- [DATA SHOWN]:
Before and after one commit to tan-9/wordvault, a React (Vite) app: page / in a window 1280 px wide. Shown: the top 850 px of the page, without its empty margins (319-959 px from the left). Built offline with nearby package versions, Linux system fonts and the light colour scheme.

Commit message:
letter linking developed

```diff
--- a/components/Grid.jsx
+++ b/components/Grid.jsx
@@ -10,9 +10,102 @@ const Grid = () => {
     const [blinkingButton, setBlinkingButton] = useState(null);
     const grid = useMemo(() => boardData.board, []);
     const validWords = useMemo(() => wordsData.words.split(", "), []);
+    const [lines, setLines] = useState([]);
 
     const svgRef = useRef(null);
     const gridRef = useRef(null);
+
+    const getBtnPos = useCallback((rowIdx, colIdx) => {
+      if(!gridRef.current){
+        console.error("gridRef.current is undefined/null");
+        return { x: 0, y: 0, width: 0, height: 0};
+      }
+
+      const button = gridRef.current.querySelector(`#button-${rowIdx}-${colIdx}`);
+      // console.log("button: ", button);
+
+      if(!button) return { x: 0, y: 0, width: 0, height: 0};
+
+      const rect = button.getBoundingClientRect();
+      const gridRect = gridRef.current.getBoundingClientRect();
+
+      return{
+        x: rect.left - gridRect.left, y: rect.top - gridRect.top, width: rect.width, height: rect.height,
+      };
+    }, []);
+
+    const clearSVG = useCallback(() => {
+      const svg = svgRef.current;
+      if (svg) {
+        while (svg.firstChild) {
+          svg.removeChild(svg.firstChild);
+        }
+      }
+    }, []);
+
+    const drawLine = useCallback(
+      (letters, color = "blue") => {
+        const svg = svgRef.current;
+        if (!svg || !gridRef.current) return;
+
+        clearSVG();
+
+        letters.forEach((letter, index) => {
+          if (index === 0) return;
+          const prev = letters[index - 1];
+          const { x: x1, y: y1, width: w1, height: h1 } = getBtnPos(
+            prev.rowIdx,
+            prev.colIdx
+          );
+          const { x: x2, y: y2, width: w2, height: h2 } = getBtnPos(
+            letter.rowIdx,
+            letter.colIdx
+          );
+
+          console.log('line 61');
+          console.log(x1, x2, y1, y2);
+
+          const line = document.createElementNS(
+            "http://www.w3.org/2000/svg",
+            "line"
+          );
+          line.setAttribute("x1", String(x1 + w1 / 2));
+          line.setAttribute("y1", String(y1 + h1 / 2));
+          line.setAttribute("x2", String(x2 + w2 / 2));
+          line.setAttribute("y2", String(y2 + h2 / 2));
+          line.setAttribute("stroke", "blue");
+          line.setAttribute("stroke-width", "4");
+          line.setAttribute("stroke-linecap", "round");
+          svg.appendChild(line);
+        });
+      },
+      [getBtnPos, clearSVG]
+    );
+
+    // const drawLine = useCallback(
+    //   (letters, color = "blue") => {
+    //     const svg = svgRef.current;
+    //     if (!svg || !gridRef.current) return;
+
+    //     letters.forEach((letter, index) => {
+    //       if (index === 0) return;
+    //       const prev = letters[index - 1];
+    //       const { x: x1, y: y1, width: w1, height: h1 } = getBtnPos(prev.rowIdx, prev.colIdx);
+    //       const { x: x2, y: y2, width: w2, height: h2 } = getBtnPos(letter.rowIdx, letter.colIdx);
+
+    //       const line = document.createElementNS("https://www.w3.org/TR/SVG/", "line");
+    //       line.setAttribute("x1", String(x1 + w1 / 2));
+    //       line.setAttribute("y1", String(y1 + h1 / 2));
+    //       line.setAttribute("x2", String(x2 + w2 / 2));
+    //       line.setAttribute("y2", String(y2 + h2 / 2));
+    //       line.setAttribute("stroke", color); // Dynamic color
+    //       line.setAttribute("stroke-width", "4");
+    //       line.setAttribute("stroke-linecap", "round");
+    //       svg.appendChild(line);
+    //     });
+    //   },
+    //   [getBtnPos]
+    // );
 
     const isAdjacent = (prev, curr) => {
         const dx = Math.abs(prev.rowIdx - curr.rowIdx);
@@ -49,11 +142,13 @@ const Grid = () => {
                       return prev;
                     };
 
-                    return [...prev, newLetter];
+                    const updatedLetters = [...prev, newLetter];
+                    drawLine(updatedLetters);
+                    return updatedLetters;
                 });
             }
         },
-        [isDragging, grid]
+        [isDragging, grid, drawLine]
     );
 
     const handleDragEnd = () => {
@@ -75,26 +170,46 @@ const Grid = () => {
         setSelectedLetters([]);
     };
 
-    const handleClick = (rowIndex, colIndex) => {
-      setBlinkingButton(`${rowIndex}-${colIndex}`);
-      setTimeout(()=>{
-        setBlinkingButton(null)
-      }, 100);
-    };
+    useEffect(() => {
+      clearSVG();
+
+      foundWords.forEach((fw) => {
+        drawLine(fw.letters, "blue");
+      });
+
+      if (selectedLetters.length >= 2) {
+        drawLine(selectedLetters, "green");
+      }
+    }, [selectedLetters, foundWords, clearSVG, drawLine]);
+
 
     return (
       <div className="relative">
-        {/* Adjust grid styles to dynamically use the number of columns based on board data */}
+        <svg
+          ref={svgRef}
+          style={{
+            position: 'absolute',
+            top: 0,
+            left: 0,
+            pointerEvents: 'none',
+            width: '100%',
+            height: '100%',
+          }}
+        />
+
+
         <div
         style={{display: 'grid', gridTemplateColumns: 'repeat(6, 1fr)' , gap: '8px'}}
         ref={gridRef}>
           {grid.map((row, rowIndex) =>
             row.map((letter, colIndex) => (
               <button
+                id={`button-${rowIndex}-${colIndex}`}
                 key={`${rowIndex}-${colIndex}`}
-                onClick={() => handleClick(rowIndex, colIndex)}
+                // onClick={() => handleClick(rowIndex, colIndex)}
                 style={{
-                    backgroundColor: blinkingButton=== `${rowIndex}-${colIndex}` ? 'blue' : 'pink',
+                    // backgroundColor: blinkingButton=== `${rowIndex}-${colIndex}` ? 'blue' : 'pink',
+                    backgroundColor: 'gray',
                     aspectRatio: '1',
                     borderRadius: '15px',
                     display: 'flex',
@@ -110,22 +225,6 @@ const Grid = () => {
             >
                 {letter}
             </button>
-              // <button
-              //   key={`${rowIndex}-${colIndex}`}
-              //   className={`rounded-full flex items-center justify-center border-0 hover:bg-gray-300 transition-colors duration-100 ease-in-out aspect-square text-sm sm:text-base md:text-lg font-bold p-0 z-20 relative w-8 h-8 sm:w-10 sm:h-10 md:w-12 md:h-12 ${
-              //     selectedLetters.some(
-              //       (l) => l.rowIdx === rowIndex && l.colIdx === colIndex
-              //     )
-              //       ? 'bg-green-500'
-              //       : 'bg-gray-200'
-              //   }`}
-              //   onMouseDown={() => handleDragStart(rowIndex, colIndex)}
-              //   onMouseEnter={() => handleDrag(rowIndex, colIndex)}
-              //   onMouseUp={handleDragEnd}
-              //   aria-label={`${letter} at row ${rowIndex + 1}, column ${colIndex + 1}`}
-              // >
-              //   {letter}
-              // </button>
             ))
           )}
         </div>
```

- [WHAT TO WORK ON]: Every line in the records above that contains the word "colIdx" is to be copied out.

- [OUTPUT OF THE EXERCISE]:
+    const getBtnPos = useCallback((rowIdx, colIdx) => {
+      const button = gridRef.current.querySelector(`#button-${rowIdx}-${colIdx}`);
+            prev.colIdx
+            letter.colIdx
+    //       const { x: x1, y: y1, width: w1, height: h1 } = getBtnPos(prev.rowIdx, prev.colIdx);
+    //       const { x: x2, y: y2, width: w2, height: h2 } = getBtnPos(letter.rowIdx, letter.colIdx);
-              //       (l) => l.rowIdx === rowIndex && l.colIdx === colIndex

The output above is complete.